Residents wonder what, if anything, is covered by their insurance.
The impact left by Tropical Storm Irene was felt by residents up and down the Eastern Seaboard who were impacted by Irene's powerful 50-70 mph winds. Residents felt the wrath of Irene, which left more than one million people without power in Massachusetts and Rhode Island and left the two states with damaged homes, empty refrigerators and a mountain of unexpected bills. Downed trees and other wind damage could total about $5 billion in personal claims, according to the Consumer Federation of America. Now, residents want answers on how to regain some of the funds lost from renting hotel rooms, throwing out spoiled food and replacing their homes and boats. Some wanted those answers as early as Sunday morning according to Richard DiGiacomo …
The storm passed a week ago, but the effects linger.
It has been nearly a week since tropical storm Irene passed through the area, but its effects continue to linger — particularly in the local real estate market. Real estate professionals from across Rhode Island explained that they are left dealing with additional complications in an already difficult housing market. Fredda Korber, of Residential Properties, described a great deal of tree damage in Barrington and the East Bay, which caused power outages — and problems with open houses and showings. "Most of the agents were not showing property during these days [following the storm]. We, as agents, like to set the stage for a successful showing — this involves arriving at least 10 minutes before a scheduled appointment, opening blinds, and…
Sunday, September 4, 2011
Here are ways to get involved in future response and recovery efforts.
Hurricane Irene has passed, but many in our area are still working to clean up and get back on track. Here are some ways that you can get involved in helping now, and in future emergency situations: 1) ServeCorps Disaster Team: ServeRI, the state's hub for volunteer recruitment, has been organizing teams to assist with post-Irene cleanup. Call 401-331-2298 to see how you can still help. You can also consider becoming a member of the ServeCorps Disaster Team, a group of volunteers who are trained to help state and local municipalities in disaster preparation, response and recovery. Different levels of commitment are offered and no experience is required.
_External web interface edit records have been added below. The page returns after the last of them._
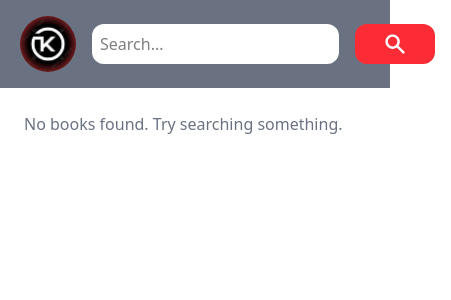
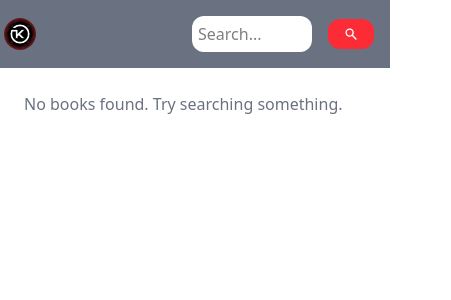
Before and after one commit to klejdig1/Libraries, a React (Vite) app: page / in a window 390 px wide. Shown: the top 300 px of the page, 451 px wide, since content can reach past the window. Built offline with nearby package versions, Linux system fonts and the light colour scheme.

Commit message:
navbar responsive mobile

```diff
--- a/src/pages/BookDetails.jsx
+++ b/src/pages/BookDetails.jsx
@@ -30,8 +30,10 @@ export default function BookDetails() {
                     />
                     <div>
                         <h2 className="text-2xl font-bold mb-2">{book.volumeInfo?.title}</h2>
-                        <p className='font-bold'>Author:<span className='text-blue-400'> {book.volumeInfo?.authors}</span></p>
-                        <p className="text-gray-700">
+                        {book.volumeInfo?.authors ?
+                            <p className='font-bold'>Author:<span
+                            className='text-blue-400'> {book.volumeInfo?.authors}</span></p>
+                        :''}                        <p className="text-gray-700">
                             {book.volumeInfo?.description || "No description available."}
                         </p>
                     </div>
--- a/src/pages/Navbar.jsx
+++ b/src/pages/Navbar.jsx
@@ -2,8 +2,6 @@ import {useContext, useState} from "react";
 import {BookContext} from "../context/BookContext.jsx";
 import {HiSearch} from "react-icons/hi";
 import {useNavigate} from "react-router-dom";
-import logo from '/src/components/img/images.jpg'
-
 export default function Navbar() {
     const [query, setQuery] = useState("");
     const {fetchBooks,clearSearch} = useContext(BookContext)
@@ -25,11 +23,11 @@ export default function Navbar() {
 
 
     return(
-        <div className='bg-gray-500 pt-4 pb-4 flex justify-between items-center '>
-            <img className='w-16 h-14 rounded-[30px] ml-5' src={logo} alt='logo'/>
+        <div className='bg-gray-500 pt-4 pb-4 flex justify-between items-center'>
+            <img className='w-8 h-8 rounded-[30px] ml-1' src='/logo.jpg' alt='logo'/>
             <div className='flex items-center justify-end gap-4 px-4'>
-            <input className='p-2 rounded-xl bg-white border-none outline-none ring-0 focus:ring-0 focus:outline-none' placeholder='Search...' value={query} onKeyDown={event => {if (event.key === "Enter") handleSearch()}} onChange={event => setQuery(event.target.value)}/>
-            <button className='rounded-xl px-7 py-2 bg-red-500 text-white text-2xl' onClick={handleSearch}><HiSearch/></button>
+            <input className='p-1.5 w-30 rounded-xl bg-white border-none outline-none ring-0 focus:ring-0 focus:outline-none' placeholder='Search...' value={query} onKeyDown={event => {if (event.key === "Enter") handleSearch()}} onChange={event => setQuery(event.target.value)}/>
+            <button className='rounded-xl px-4 py-2 bg-red-500 text-white text-sm' onClick={handleSearch}><HiSearch/></button>
             </div>
             </div>
     )
```
Also changed, not shown: public/logo.jpg (renamed from src/components/img/images.jpg).
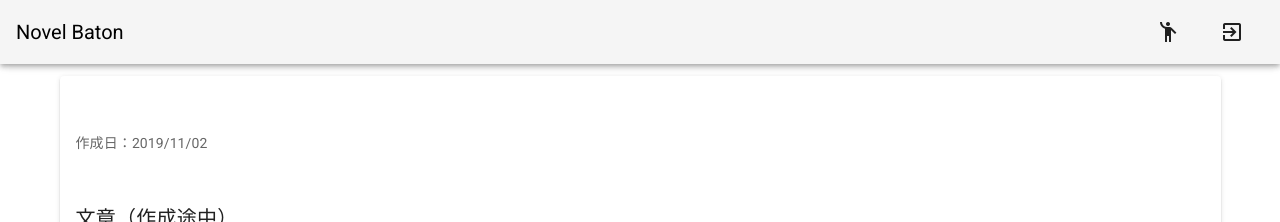
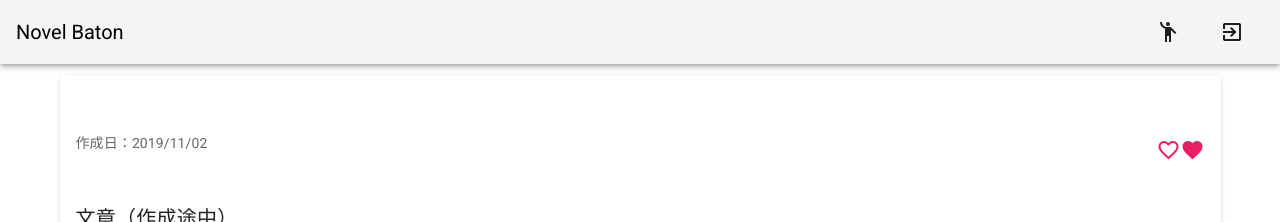
Before and after one commit to Jisedai-labo/novel-baton, a Nuxt app: page /posts/1 in a window 1280 px wide. Shown: the top 222 px of the page. Built offline with nearby package versions, Linux system fonts and the light colour scheme; no server answers; the database is empty.

Commit message:
Update _id.vue

```diff
--- a/pages/posts/_id.vue
+++ b/pages/posts/_id.vue
@@ -2,6 +2,14 @@
   <v-card class="mx-auto py-6">
     <v-card-title class="headline">{{ title }}</v-card-title>
     <v-card-text>
+      <div class="float-right">
+        <v-btn text class="pa-0" style="min-width: auto;">
+          <v-icon color="pink">mdi-heart-outline</v-icon>
+        </v-btn>
+        <v-btn text class="pa-0" style="min-width: auto;">
+          <v-icon color="pink">mdi-heart</v-icon>
+        </v-btn>
+      </div>
       <p class="subtitle">作成日：2019/11/02</p>
       <p class="title text--primary mt-12">文章（作成途中）</p>
       <div class="text--primary">
@@ -34,12 +42,12 @@
       </div>
     </v-card-text>
     <v-card-actions class="justify-center">
-      <v-btn raised large color="grey lighten-1 accent-4" @click="goback">
-        戻る
-      </v-btn>
-      <v-btn raised large color="primary accent-4" @click="post">
-        追加する
-      </v-btn>
+      <v-btn raised large color="grey lighten-1 accent-4" @click="goback"
+        >戻る</v-btn
+      >
+      <v-btn raised large color="primary accent-4" @click="post"
+        >追加する</v-btn
+      >
     </v-card-actions>
   </v-card>
 </template>
@@ -98,7 +106,7 @@ export default {
                 'normal',
                 '400x400'
               )
-              raw.userURL = this.postUsers[postUserIndex].id
+              raw.userURL = '/users/' + this.postUsers[postUserIndex].id
               this.nextOrder = raw.order + 1
             })
             this.contents = arrays
```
For more information, please contact Serve Rhode Island: (401) 331-2298 ext. 112 or e-…
Saturday, September 3, 2011
In the midst of last week's storm, some folks looked for ways to lighten up.
Follow these links for more on these stories: Warren Family Embraces Irene, Camps Out in Front Yard Residents Make the Most Out of a Power-less Situation Scampis, Anna D's Offer Free Food, Ice Cream After Irene Newport Soldiers On Through Irene Seekonk Youth Set Out to Document Hurricane Fury
Thursday, September 1, 2011
Quito's Restaurant on Thames Street in Bristol will be open today, thanks to a large generator, but the Lobster Pot is going on day five with no power.
Downtown Bristol businesses are going on five days without power on Thursday, and seafood restaurants on the water have been forced to trash much of their food stock. At Quito's Restaurant on Thames Street in Bristol, Kitchen Manager Robert Medeiros says the business has had to throw out a lot of food that went bad as a result of the power outages. "We had a small generator after the storm so we could keep some things cold," Medeiros said. "Before the storm we sold a lot of the food in the live wells and froze what we had left, but there was a lot of food we got rid of." But on Thursday morning, Quito's got a special delivery — a large generator. "Now that we have this generator, we should be opening up at 11:30 this morning," Medeiros …